# TO DO:
Your task is to find every line of the data that holds the string "clipper" and copy it.

# DATA SUPPLIED:
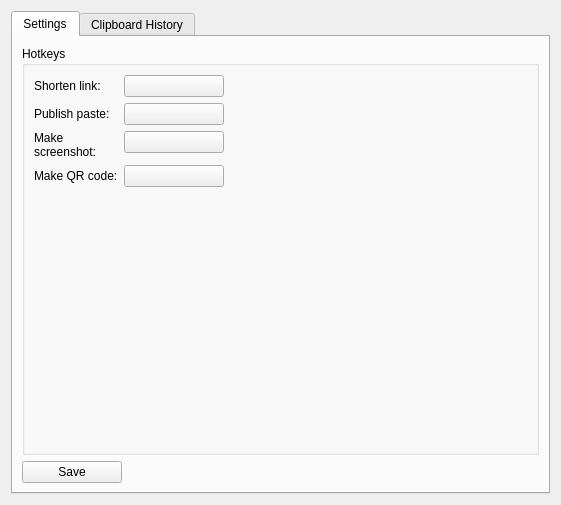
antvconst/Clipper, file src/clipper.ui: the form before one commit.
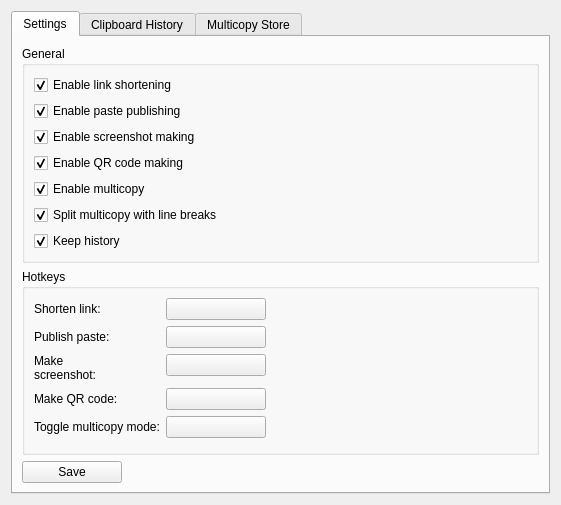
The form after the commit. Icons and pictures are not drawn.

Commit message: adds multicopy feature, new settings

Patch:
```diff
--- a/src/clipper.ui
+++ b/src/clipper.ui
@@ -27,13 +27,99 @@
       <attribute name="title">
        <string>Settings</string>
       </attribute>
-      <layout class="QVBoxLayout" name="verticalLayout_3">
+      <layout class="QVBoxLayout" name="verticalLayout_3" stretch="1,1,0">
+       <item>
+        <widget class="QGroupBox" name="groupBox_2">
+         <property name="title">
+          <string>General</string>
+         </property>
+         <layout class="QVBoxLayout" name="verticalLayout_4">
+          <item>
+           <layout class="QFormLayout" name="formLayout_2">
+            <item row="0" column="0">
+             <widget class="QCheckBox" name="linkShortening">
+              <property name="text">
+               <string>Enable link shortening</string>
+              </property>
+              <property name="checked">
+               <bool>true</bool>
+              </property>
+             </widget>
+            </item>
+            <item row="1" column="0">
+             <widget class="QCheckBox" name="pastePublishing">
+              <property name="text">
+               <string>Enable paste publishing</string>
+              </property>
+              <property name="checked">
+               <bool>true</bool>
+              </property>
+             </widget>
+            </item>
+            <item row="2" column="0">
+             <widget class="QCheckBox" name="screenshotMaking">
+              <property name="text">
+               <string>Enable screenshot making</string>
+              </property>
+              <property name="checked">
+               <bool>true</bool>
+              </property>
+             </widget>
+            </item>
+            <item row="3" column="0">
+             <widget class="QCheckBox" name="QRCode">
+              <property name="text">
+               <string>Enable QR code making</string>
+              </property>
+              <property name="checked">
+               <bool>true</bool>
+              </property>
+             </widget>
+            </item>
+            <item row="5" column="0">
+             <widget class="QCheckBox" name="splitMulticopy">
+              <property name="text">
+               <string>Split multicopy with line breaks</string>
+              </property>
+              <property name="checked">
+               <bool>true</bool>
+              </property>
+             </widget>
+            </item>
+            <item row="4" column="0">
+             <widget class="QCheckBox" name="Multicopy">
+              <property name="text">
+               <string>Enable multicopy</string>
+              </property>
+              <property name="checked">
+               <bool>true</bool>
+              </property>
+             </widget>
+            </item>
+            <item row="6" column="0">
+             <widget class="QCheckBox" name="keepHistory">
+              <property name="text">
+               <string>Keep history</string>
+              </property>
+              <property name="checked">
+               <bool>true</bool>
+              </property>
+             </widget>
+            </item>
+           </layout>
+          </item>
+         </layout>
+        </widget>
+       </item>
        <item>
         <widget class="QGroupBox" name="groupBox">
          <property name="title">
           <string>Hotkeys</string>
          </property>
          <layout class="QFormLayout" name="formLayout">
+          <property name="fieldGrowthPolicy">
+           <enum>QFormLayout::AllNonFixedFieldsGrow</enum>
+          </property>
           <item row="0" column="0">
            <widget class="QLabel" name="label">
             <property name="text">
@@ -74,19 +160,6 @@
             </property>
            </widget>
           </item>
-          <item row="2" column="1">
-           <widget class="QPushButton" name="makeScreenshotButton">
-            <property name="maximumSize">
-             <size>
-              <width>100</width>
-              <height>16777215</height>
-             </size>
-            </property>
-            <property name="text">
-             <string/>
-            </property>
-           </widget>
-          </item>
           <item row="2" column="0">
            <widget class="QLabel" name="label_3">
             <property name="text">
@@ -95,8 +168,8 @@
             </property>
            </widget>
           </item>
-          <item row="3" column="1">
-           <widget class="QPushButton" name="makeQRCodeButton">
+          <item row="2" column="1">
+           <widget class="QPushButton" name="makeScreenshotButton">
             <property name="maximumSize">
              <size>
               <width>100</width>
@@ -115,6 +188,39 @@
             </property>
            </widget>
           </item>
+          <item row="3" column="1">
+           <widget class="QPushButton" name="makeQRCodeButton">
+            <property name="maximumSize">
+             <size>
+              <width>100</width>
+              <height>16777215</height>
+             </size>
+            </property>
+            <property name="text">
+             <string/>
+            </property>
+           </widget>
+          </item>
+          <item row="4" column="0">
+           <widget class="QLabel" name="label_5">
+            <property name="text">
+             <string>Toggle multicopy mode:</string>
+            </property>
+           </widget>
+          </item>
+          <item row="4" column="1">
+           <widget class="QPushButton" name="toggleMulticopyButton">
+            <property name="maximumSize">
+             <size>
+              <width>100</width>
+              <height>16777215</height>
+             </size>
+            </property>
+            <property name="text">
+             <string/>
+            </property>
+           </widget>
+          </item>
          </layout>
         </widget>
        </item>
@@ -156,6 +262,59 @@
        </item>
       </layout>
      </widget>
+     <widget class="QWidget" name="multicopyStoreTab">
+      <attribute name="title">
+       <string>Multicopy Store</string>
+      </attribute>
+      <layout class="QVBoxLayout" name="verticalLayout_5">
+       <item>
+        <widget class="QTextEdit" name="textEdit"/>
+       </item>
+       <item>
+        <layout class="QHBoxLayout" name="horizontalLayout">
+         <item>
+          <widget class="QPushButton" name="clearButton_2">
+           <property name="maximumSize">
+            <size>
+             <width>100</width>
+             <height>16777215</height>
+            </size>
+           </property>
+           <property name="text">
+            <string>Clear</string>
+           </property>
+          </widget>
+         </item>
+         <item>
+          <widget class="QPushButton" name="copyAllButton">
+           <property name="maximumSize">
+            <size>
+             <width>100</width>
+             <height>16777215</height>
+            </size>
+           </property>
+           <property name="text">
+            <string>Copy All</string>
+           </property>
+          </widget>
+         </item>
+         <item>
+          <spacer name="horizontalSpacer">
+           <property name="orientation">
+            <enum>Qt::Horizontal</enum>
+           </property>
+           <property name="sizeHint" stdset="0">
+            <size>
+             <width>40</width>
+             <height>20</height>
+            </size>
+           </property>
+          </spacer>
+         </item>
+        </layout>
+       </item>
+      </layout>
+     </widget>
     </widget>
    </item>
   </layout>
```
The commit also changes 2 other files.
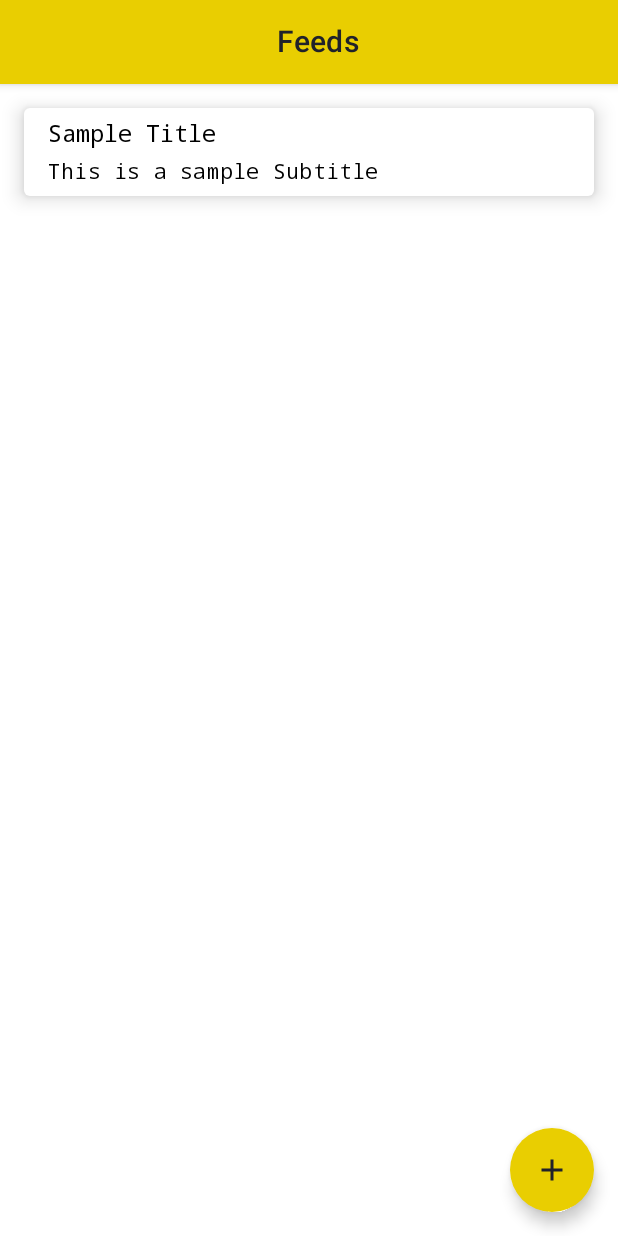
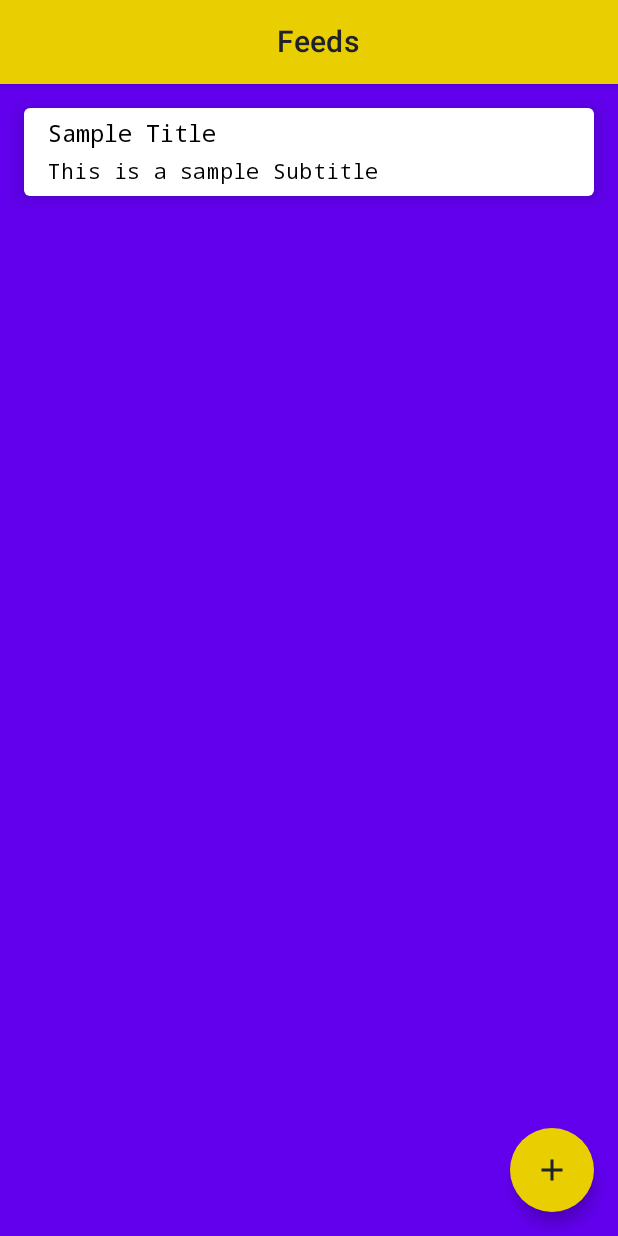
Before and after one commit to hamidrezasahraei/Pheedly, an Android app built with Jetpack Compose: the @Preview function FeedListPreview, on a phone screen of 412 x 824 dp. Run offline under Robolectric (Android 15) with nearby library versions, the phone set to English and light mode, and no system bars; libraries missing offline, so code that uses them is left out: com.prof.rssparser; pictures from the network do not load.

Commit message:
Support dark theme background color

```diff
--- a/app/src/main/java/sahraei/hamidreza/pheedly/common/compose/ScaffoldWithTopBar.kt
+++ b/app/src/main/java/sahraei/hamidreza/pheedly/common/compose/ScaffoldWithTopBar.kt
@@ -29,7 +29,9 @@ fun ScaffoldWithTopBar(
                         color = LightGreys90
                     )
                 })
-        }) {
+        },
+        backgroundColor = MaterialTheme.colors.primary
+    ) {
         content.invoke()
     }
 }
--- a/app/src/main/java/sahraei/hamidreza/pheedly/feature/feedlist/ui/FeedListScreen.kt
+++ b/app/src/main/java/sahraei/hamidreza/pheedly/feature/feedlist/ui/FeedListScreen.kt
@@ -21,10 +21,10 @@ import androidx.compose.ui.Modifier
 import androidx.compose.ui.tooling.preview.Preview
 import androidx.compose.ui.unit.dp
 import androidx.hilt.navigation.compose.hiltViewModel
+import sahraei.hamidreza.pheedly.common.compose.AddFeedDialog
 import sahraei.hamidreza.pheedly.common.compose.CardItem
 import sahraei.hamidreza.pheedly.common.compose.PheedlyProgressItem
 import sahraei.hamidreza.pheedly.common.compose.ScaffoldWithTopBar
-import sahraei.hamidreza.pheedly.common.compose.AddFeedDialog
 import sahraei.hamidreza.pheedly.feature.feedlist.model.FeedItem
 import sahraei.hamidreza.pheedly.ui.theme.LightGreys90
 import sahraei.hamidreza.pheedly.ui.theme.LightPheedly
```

# SOLUTION FOR THIS TASK:
antvconst/Clipper, file src/clipper.ui: the form before one commit.
--- a/src/clipper.ui
+++ b/src/clipper.ui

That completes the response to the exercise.